2. Solidify your style
Especially for budding photographers, landing on a single, consistent style that you can really own is such a headache. But until you know for sure how you want to style your images (at least for now), you’re probably not yet ready to work with a copywriter.
Why? Because, unlike photographers, copywriters don’t have a “style” when they write for clients. Sure, we have styles when we write for ourselves, but when are writing for you, our voice goes out the window. And what is it replaced by? Yours.
We draw from your style to tell your story. We draw from your style to make promises to your ideal clients. We draw from your style to inspire the tone and language we choose to write every word. Without that clarity of style, a copywriter will struggle to give you content that feels authentically you, often leaving you unhappy with the final product.
Copywriters aren’t mind readers even though it might feel that way sometimes. And I can assure you the last thing you want is for your writer to start guessing wildly at your style. It makes for a frustrating experience all around.
Before starting the copywriting process begins, practice describing your unique, consistent style in your own words. If you can’t, take a beat to reflect on it before jumping in.
3. Make time in your schedule
You know as well as I do the pressures of being a one-woman show. Not only are you managing many clients at once and delivering results, you also need to make sure the bills get paid on time. Copywriters are no different. We carefully plan our schedules to ensure we can deliver amazing results and live our best lives. But when we have unresponsive clients, that careful planning is thrown right out the window.

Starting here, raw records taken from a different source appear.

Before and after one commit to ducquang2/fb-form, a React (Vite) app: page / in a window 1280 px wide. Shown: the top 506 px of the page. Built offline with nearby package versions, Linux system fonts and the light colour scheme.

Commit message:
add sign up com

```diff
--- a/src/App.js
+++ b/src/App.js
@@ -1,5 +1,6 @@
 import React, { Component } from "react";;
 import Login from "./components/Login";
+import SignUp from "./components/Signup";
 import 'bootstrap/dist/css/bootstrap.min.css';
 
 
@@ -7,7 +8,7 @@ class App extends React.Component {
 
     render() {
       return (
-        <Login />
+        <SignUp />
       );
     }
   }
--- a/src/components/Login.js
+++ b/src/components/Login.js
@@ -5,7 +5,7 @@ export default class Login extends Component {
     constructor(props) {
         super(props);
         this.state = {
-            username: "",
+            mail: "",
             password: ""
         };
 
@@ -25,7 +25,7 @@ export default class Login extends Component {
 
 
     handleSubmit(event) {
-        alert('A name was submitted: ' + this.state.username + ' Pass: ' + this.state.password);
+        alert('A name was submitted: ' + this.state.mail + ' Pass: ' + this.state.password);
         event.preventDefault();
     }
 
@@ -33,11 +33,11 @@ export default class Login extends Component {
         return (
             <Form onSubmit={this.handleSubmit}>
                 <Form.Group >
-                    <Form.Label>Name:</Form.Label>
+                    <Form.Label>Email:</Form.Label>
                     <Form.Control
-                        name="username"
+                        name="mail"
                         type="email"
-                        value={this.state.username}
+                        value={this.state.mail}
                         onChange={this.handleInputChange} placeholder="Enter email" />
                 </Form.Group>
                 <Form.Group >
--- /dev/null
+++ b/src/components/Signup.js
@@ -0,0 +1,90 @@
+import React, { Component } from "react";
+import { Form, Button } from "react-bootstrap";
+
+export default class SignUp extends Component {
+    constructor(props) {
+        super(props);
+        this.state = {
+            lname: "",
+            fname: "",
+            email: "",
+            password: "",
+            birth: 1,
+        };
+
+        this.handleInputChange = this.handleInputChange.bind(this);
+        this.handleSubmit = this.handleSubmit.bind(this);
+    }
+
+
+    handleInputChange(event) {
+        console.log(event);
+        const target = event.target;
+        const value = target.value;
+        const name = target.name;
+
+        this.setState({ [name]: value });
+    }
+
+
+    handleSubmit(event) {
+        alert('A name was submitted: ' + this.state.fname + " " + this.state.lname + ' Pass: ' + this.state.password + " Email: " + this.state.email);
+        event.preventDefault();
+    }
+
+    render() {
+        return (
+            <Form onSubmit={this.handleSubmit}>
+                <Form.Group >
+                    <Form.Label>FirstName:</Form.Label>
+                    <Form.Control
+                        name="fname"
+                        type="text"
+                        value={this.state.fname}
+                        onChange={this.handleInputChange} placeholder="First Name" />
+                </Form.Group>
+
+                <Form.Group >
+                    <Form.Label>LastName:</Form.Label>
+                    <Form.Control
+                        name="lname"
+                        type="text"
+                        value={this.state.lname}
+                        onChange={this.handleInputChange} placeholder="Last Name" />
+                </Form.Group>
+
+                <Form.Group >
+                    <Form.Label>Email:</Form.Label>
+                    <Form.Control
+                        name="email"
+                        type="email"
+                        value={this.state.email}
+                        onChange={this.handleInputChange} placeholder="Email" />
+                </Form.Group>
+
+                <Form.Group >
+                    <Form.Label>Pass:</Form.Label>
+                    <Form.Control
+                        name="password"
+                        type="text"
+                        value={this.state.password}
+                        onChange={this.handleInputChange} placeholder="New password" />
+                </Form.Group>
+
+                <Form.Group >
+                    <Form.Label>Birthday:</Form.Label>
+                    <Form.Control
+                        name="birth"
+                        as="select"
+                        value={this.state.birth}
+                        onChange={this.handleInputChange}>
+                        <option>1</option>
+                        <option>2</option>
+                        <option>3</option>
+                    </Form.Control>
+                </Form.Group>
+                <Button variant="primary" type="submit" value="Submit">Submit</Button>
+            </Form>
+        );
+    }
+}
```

Because of that, before you make plans to work with a copywriter, make the time in your schedule to actually WORK with them the way you’d want a client to work with you. Firstly, because it’s just respectful of their time and craft, but secondly, because it will deliver better results.
Copywriting is a very interactive, hands-on process. To truly nail content you’ll love for years — content that is worth the money you’ve spent — you should plan to dig in, give notes, and make suggestions. And before you worry that you might annoy your copywriter by making too many comments, let me assure you: a responsive client is an AMAZING client. We love your notes and your thoughts (given in a timely fashion, of course), because we are driven to deliver perfection.
So, if you are in a phase of life or your career that means you can only respond to emails once a week, leaving piles of unread messages and unedited copy, it may not be the best time to book your favorite copywriter for a website revamp. Aim for a time when you can be invested and engaged in the process.
4. Set tangible, attainable goals
Finally, before you reach out to book a copywriter, hunker down with a journal or just your kitchen notepad and brainstorm your goals for the year ahead. How many sessions do you hope to book? How do you plan to improve your service and experience? How do you want to grow and change over the next 12 months?
And how will you know for sure if you’ve reached those goals?
When it comes to copywriting, we are always operating with a goal in mind. Aimless copy becomes lazy, uninspiring copy, and that just won’t fly! Whether your goal is to double the number of weddings you book, or just to finally, FINALLY commit to showing up as yourself on your website, set a goal and share it with your writer.
Then, they can make sure your written content catapults you toward achieving your dreams.
With a fleshed out ideal client, well-defined style, open schedule (or as open as it can possibly be with a business to run), and a goal to propel you into the future, you are as prepped for success with a copywriter as you can possibly be! And if you aren’t quite there in one of these four areas, let your writer know! She might have resources to help you prep in advance for a truly fruitful experience.